World's End murders: Components of Angus Sinclair's DNA found on tights
The World's End murder trial has heard DNA from a torn pair of tights used as a ligature matched components of the accused's profile.
Angus Sinclair, 69, denies raping and murdering 17-year-olds Helen Scott and Christine Eadie in October 1977.
Forensic scientist Geraldine Davidson was giving evidence about samples from the teenagers' clothing used as ligatures on the girls.
New techniques mean samples that have degraded can now be analysed.
Mrs Davidson agreed with the Lord Advocate, who is prosecuting, that it was possible Christine Eadie's tights had been ripped into ligatures and used to bind her wrists and neck.
She said she would be looking for DNA in areas around rips and tears, as it would require some degree of force to do this and it was likely to have been handled.
The court also heard about a knotted area of another part of a ligature from Christine's neck.
Mrs Davidson said she was interested in the area of the knot as she wanted to "try to detect DNA for the person who tied the knot."
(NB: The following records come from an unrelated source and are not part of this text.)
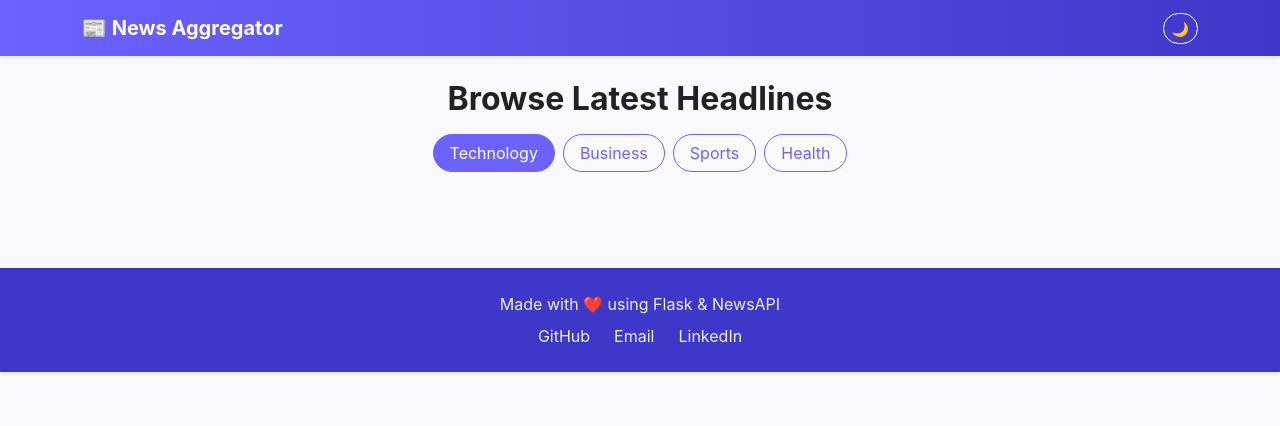
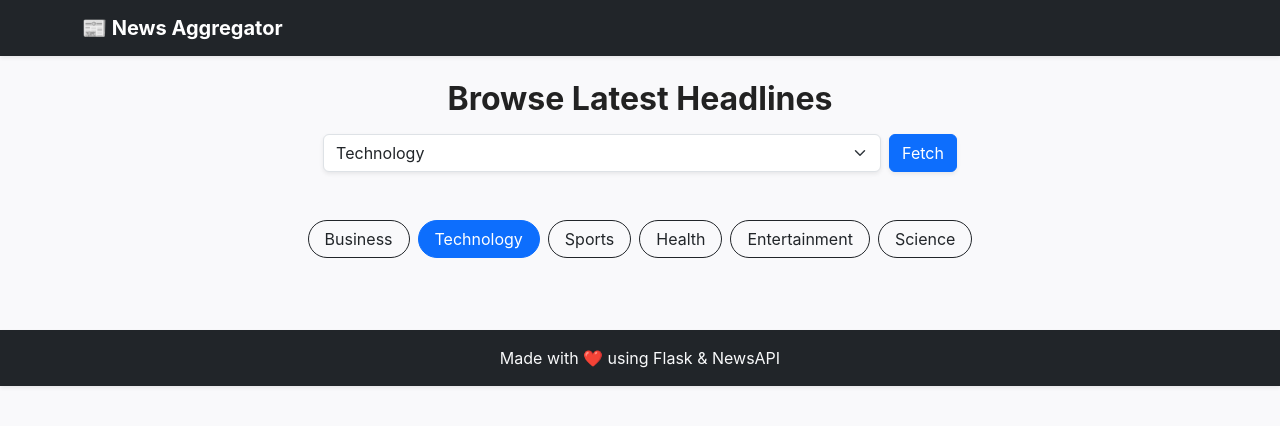
Before and after one commit to jagriti-12/news_aggregator, a Flask app: page / in a window 1280 px wide. Shown: the top 426 px of the page. Run offline with Flask 3, Linux system fonts and the light colour scheme; data that the repository does not hold is empty.

Commit message:
Completion

```diff
--- a/app.py
+++ b/app.py
@@ -1,37 +1,23 @@
 from flask import Flask, render_template, request
-import requests, os
+import requests
+import os
 
 app = Flask(__name__)
 
-NEWS_API_KEY = os.getenv("NEWS_API_KEY")
-BASE_URL = "https://newsapi.org/v2/top-headlines"
+# Get API key from environment variable
+NEWS_API_KEY = os.getenv("NEWS_API_KEY", "19baa4998e4542c38b612520bc7fa33d")
 
-CATEGORIES = ["technology", "business", "sports", "health"]
+# Categories we will support
+CATEGORIES = ["business", "technology", "sports", "health", "entertainment", "science"]
 
 @app.route("/", methods=["GET", "POST"])
-def index():
-    category = "technology"
-    page = int(request.args.get("page", 1))  # default page 1
-
-    if request.method == "POST":
-        category = request.form.get("category", "technology")
-        page = 1  # reset page when category changes
-
-    params = {
-        "apiKey": NEWS_API_KEY,
-        "country": "us",
-        "category": category,
-        "pageSize": 6,   # 6 per page
-        "page": page
-    }
-    response = requests.get(BASE_URL, params=params)
+def home():
+    category = request.form.get("category", "technology")  # default = tech
+    url = f"https://newsapi.org/v2/top-headlines?country=us&category={category}&apiKey={NEWS_API_KEY}"
+    response = requests.get(url)
     data = response.json()
     articles = data.get("articles", [])
+    return render_template("index.html", articles=articles, categories=CATEGORIES, active=category)
 
-    return render_template(
-        "index.html",
-        categories=CATEGORIES,
-        articles=articles,
-        active=category,
-        page=page
-    )
+if __name__ == "__main__":
+    app.run(debug=True)
--- a/templates/index.html
+++ b/templates/index.html
@@ -1,53 +1,48 @@
 <!DOCTYPE html>
 <html lang="en">
 <head>
-    <meta charset="UTF-8" />
-    <meta name="viewport" content="width=device-width, initial-scale=1" />
+  <meta charset="UTF-8">
+  <meta name="viewport" content="width=device-width, initial-scale=1">
   <title>News Aggregator</title>
-    <link
-      href="https://cdn.jsdelivr.net/npm/bootstrap@5.3.2/dist/css/bootstrap.min.css"
-      rel="stylesheet"
-    />
-    <link
-      rel="stylesheet"
-      href="{{ url_for('static', filename='style.css') }}"
-    />
+  <link href="https://cdn.jsdelivr.net/npm/bootstrap@5.3.2/dist/css/bootstrap.min.css" rel="stylesheet">
+  <link rel="stylesheet" href="{{ url_for('static', filename='style.css') }}">
 </head>
 <body>
   <!-- Navbar -->
-    <nav class="navbar navbar-expand-lg shadow-sm custom-navbar">
-      <div class="container d-flex justify-content-between align-items-center">
+  <nav class="navbar navbar-expand-lg navbar-dark bg-dark shadow-sm">
+    <div class="container">
       <a class="navbar-brand fw-bold" href="/">📰 News Aggregator</a>
-        <!-- Dark Mode Toggle -->
-        <button
-          class="btn btn-sm btn-outline-light rounded-pill toggle-btn"
-          onclick="toggleTheme()"
-          title="Toggle Dark Mode"
-        >
-          🌙
-        </button>
     </div>
+
   </nav>
 
   <div class="container py-4">
+
     <!-- Category Selector -->
     <div class="text-center mb-5">
       <h2 class="fw-bold mb-3">Browse Latest Headlines</h2>
+      <form method="POST" class="d-flex justify-content-center">
+        <select name="category" class="form-select w-50 shadow-sm">
+          {% for cat in categories %}
+            <option value="{{cat}}" {% if active==cat %}selected{% endif %}>{{cat.title()}}</option>
+          {% endfor %}
+        </select>
+        <button class="btn btn-primary ms-2 shadow-sm">Fetch</button>
+      </form>
+    </div>
 
     <div class="d-flex justify-content-center mb-4 flex-wrap gap-2">
   {% for cat in categories %}
     <form method="POST">
-            <input type="hidden" name="category" value="{{ cat }}" />
-            <button
-              type="submit"
-              class="btn {% if active==cat %}btn-custom-active{% else %}btn-custom{% endif %} rounded-pill px-3"
-            >
+      <input type="hidden" name="category" value="{{ cat }}">
+      <button type="submit"
+        class="btn {% if active==cat %}btn-primary{% else %}btn-outline-dark{% endif %} rounded-pill px-3">
         {{ cat.title() }}
       </button>
     </form>
   {% endfor %}
 </div>
-      </div>
+
 
     <!-- News Grid -->
     <div class="row g-4">
@@ -55,23 +50,13 @@
       <div class="col-md-4">
         <div class="card h-100 border-0 shadow-lg rounded-4 overflow-hidden">
           {% if article.urlToImage %}
-            <img
-              src="{{ article.urlToImage }}"
-              class="card-img-top"
-              alt="News image"
-              style="height: 200px; object-fit: cover"
-            />
+            <img src="{{ article.urlToImage }}" class="card-img-top" alt="News image" style="height:200px; object-fit:cover;">
           {% endif %}
           <div class="card-body d-flex flex-column">
-              <h6 class="text-muted small">{{ article.source.name }}</h6>
+            <h6 class="text-muted">{{ article.source.name }}</h6>
             <h5 class="card-title fw-bold">{{ article.title }}</h5>
             <p class="card-text text-secondary">{{ article.description }}</p>
-              <a
-                href="{{ article.url }}"
-                target="_blank"
-                class="btn btn-outline-primary mt-auto"
-                >Read More →</a
-              >
+            <a href="{{ article.url }}" target="_blank" class="btn btn-outline-primary mt-auto">Read More →</a>
           </div>
         </div>
       </div>
@@ -80,39 +65,8 @@
   </div>
 
   <!-- Footer -->
-    <footer class="footer-custom text-center py-4 mt-5 shadow-sm">
-      <div class="container">
-        <p class="mb-2">Made with ❤️ using Flask & NewsAPI</p>
-        <div class="d-flex justify-content-center gap-4">
-          <a href="https://github.com/yourgithub" target="_blank">GitHub</a>
-          <a href="mailto:youremail@example.com">Email</a>
-          <a href="https://linkedin.com/in/yourlinkedin" target="_blank">LinkedIn</a>
-        </div>
-      </div>
+  <footer class="bg-dark text-light text-center py-3 mt-5 shadow-sm">
+    <p class="mb-0">Made with ❤️ using Flask & NewsAPI</p>
   </footer>
-
-    <!-- Script for Dark Mode with persistence -->
-    <script>
-      function setTheme(isDark) {
-        if (isDark) {
-          document.body.classList.add("dark-mode");
-          localStorage.setItem("theme", "dark");
-        } else {
-          document.body.classList.remove("dark-mode");
-          localStorage.setItem("theme", "light");
-        }
-      }
-
-      function toggleTheme() {
-        const isDark = !document.body.classList.contains("dark-mode");
-        setTheme(isDark);
-      }
-
-      // On load, apply saved theme
-      window.onload = () => {
-        const savedTheme = localStorage.getItem("theme");
-        if (savedTheme === "dark") setTheme(true);
-      };
-    </script>
 </body>
 </html>
```
Lines whose indentation alone changed are shown as unchanged.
She said a mixture of DNA profiles of Mr Sinclair and his brother-in-law Gordon Hamilton were found on it.
The conclusion from an expert statistician was that there was extremely strong support for both Gordon Hamilton and Angus Sinclair being contributors of the DNA and it was over a billion times more likely to have come from them than either or neither of them.
Mr Sinclair blames his brother-in-law for the teenagers' murders.
Ms Eadie's body was found the following afternoon at Gosford Bay, Aberlady, while Ms Scott's body was discovered a few hours later in a wheat field near Haddington.
Mr Sinclair has submitted three special defences of incrimination - blaming his late brother-in-law Gordon Hamilton; one of alibi - saying he was fishing on the banks of the Firth of Forth near Cockenzie power station at the time; and that the two girls consented to sexual intercourse.
Mr Sinclair is alleged to have gagged the girls, bound their wrists and tied a ligature around their necks.
He denies inflicting blunt force injuries on Ms Eadie by repeatedly punching and kicking her on the body and biting her.
He also denies forcing Ms Scott to walk barefoot into a field, ripping the strap from her handbag, repeatedly punching and kicking her on the head and body and stamping on her head.
And he denies stealing clothing, footwear, jewellery and other personal effects from the teenagers in an attempt to pervert the course of justice.
The trial at the High Court in Livingston continues.